▶ **Aim of the task**
Word for word, restate the records that appear below.

..........

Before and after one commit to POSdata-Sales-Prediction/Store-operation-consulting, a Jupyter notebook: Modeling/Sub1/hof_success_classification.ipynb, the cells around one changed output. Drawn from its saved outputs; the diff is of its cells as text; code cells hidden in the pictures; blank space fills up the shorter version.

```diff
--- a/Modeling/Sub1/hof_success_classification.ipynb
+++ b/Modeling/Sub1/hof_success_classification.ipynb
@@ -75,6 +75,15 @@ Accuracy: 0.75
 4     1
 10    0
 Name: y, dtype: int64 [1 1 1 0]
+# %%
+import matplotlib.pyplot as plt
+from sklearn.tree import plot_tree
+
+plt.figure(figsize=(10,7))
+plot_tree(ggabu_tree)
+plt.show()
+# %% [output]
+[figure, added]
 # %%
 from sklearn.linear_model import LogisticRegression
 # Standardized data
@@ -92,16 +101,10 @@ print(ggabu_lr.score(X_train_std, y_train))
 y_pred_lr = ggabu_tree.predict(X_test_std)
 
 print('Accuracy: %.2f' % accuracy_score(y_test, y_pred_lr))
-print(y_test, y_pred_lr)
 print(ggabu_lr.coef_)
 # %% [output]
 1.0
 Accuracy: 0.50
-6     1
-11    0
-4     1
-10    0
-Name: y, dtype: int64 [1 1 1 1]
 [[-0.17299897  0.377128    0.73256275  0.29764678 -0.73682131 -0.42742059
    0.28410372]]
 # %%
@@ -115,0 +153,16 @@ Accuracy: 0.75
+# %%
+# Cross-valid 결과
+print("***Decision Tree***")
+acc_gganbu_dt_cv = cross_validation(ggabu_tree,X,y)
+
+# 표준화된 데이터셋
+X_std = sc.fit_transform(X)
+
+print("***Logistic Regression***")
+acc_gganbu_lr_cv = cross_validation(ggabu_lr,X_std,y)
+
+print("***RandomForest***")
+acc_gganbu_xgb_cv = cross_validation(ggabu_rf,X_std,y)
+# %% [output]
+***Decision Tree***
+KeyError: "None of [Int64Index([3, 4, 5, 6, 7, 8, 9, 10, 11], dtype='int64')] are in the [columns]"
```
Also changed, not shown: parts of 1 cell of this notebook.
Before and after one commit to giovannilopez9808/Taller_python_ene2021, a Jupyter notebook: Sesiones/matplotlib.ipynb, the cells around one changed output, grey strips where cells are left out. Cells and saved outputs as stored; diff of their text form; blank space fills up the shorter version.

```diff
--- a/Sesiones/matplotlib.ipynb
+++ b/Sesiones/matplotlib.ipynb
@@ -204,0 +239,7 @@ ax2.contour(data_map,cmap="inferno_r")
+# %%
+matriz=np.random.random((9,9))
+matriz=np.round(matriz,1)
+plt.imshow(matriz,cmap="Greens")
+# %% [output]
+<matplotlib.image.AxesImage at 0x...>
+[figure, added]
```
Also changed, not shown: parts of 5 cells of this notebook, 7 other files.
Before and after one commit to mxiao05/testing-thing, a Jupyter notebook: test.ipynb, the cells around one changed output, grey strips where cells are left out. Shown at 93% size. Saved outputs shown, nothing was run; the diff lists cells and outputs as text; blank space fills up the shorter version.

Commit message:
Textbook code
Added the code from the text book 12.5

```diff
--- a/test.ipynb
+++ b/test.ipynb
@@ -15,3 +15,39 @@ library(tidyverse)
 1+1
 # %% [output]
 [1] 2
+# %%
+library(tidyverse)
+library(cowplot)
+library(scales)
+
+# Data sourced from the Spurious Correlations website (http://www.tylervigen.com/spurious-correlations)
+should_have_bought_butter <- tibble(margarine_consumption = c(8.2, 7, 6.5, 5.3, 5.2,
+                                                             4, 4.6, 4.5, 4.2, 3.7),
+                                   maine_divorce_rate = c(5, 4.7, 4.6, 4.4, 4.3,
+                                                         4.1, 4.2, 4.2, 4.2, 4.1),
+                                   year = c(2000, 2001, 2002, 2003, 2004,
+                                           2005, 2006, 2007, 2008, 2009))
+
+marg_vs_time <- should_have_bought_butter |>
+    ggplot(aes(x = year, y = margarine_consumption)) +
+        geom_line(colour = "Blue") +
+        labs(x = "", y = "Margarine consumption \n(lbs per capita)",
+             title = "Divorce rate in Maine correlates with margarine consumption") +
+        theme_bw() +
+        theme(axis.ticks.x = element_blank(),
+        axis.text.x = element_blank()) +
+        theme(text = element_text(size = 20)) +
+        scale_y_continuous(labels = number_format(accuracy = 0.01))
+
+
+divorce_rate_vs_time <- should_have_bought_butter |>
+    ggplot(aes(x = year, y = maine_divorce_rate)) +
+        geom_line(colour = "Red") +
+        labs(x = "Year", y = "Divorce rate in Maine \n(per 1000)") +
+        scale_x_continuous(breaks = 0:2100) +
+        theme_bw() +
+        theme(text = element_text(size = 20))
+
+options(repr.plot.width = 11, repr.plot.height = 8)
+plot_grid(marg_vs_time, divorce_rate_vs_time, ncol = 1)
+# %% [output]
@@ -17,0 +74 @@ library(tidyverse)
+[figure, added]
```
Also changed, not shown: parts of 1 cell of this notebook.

..........

▶ **Response to this exercise**
Before and after one commit to POSdata-Sales-Prediction/Store-operation-consulting, a Jupyter notebook: Modeling/Sub1/hof_success_classification.ipynb, the cells around one changed output. Drawn from its saved outputs; the diff is of its cells as text; code cells hidden in the pictures; blank space fills up the shorter version.

```diff
--- a/Modeling/Sub1/hof_success_classification.ipynb
+++ b/Modeling/Sub1/hof_success_classification.ipynb
@@ -75,6 +75,15 @@ Accuracy: 0.75
 4     1
 10    0
 Name: y, dtype: int64 [1 1 1 0]
+# %%
+import matplotlib.pyplot as plt
+from sklearn.tree import plot_tree
+
+plt.figure(figsize=(10,7))
+plot_tree(ggabu_tree)
+plt.show()
+# %% [output]
+[figure, added]
 # %%
 from sklearn.linear_model import LogisticRegression
 # Standardized data
@@ -92,16 +101,10 @@ print(ggabu_lr.score(X_train_std, y_train))
 y_pred_lr = ggabu_tree.predict(X_test_std)
 
 print('Accuracy: %.2f' % accuracy_score(y_test, y_pred_lr))
-print(y_test, y_pred_lr)
 print(ggabu_lr.coef_)
 # %% [output]
 1.0
 Accuracy: 0.50
-6     1
-11    0
-4     1
-10    0
-Name: y, dtype: int64 [1 1 1 1]
 [[-0.17299897  0.377128    0.73256275  0.29764678 -0.73682131 -0.42742059
    0.28410372]]
 # %%
@@ -115,0 +153,16 @@ Accuracy: 0.75
+# %%
+# Cross-valid 결과
+print("***Decision Tree***")
+acc_gganbu_dt_cv = cross_validation(ggabu_tree,X,y)
+
+# 표준화된 데이터셋
+X_std = sc.fit_transform(X)
+
+print("***Logistic Regression***")
+acc_gganbu_lr_cv = cross_validation(ggabu_lr,X_std,y)
+
+print("***RandomForest***")
+acc_gganbu_xgb_cv = cross_validation(ggabu_rf,X_std,y)
+# %% [output]
+***Decision Tree***
+KeyError: "None of [Int64Index([3, 4, 5, 6, 7, 8, 9, 10, 11], dtype='int64')] are in the [columns]"
```
Also changed, not shown: parts of 1 cell of this notebook.
Before and after one commit to giovannilopez9808/Taller_python_ene2021, a Jupyter notebook: Sesiones/matplotlib.ipynb, the cells around one changed output, grey strips where cells are left out. Cells and saved outputs as stored; diff of their text form; blank space fills up the shorter version.

```diff
--- a/Sesiones/matplotlib.ipynb
+++ b/Sesiones/matplotlib.ipynb
@@ -204,0 +239,7 @@ ax2.contour(data_map,cmap="inferno_r")
+# %%
+matriz=np.random.random((9,9))
+matriz=np.round(matriz,1)
+plt.imshow(matriz,cmap="Greens")
+# %% [output]
+<matplotlib.image.AxesImage at 0x...>
+[figure, added]
```
Also changed, not shown: parts of 5 cells of this notebook, 7 other files.
Before and after one commit to mxiao05/testing-thing, a Jupyter notebook: test.ipynb, the cells around one changed output, grey strips where cells are left out. Shown at 93% size. Saved outputs shown, nothing was run; the diff lists cells and outputs as text; blank space fills up the shorter version.

Commit message:
Textbook code
Added the code from the text book 12.5

```diff
--- a/test.ipynb
+++ b/test.ipynb
@@ -15,3 +15,39 @@ library(tidyverse)
 1+1
 # %% [output]
 [1] 2
+# %%
+library(tidyverse)
+library(cowplot)
+library(scales)
+
+# Data sourced from the Spurious Correlations website (http://www.tylervigen.com/spurious-correlations)
+should_have_bought_butter <- tibble(margarine_consumption = c(8.2, 7, 6.5, 5.3, 5.2,
+                                                             4, 4.6, 4.5, 4.2, 3.7),
+                                   maine_divorce_rate = c(5, 4.7, 4.6, 4.4, 4.3,
+                                                         4.1, 4.2, 4.2, 4.2, 4.1),
+                                   year = c(2000, 2001, 2002, 2003, 2004,
+                                           2005, 2006, 2007, 2008, 2009))
+
+marg_vs_time <- should_have_bought_butter |>
+    ggplot(aes(x = year, y = margarine_consumption)) +
+        geom_line(colour = "Blue") +
+        labs(x = "", y = "Margarine consumption \n(lbs per capita)",
+             title = "Divorce rate in Maine correlates with margarine consumption") +
+        theme_bw() +
+        theme(axis.ticks.x = element_blank(),
+        axis.text.x = element_blank()) +
+        theme(text = element_text(size = 20)) +
+        scale_y_continuous(labels = number_format(accuracy = 0.01))
+
+
+divorce_rate_vs_time <- should_have_bought_butter |>
+    ggplot(aes(x = year, y = maine_divorce_rate)) +
+        geom_line(colour = "Red") +
+        labs(x = "Year", y = "Divorce rate in Maine \n(per 1000)") +
+        scale_x_continuous(breaks = 0:2100) +
+        theme_bw() +
+        theme(text = element_text(size = 20))
+
+options(repr.plot.width = 11, repr.plot.height = 8)
+plot_grid(marg_vs_time, divorce_rate_vs_time, ncol = 1)
+# %% [output]
@@ -17,0 +74 @@ library(tidyverse)
+[figure, added]
```
Also changed, not shown: parts of 1 cell of this notebook.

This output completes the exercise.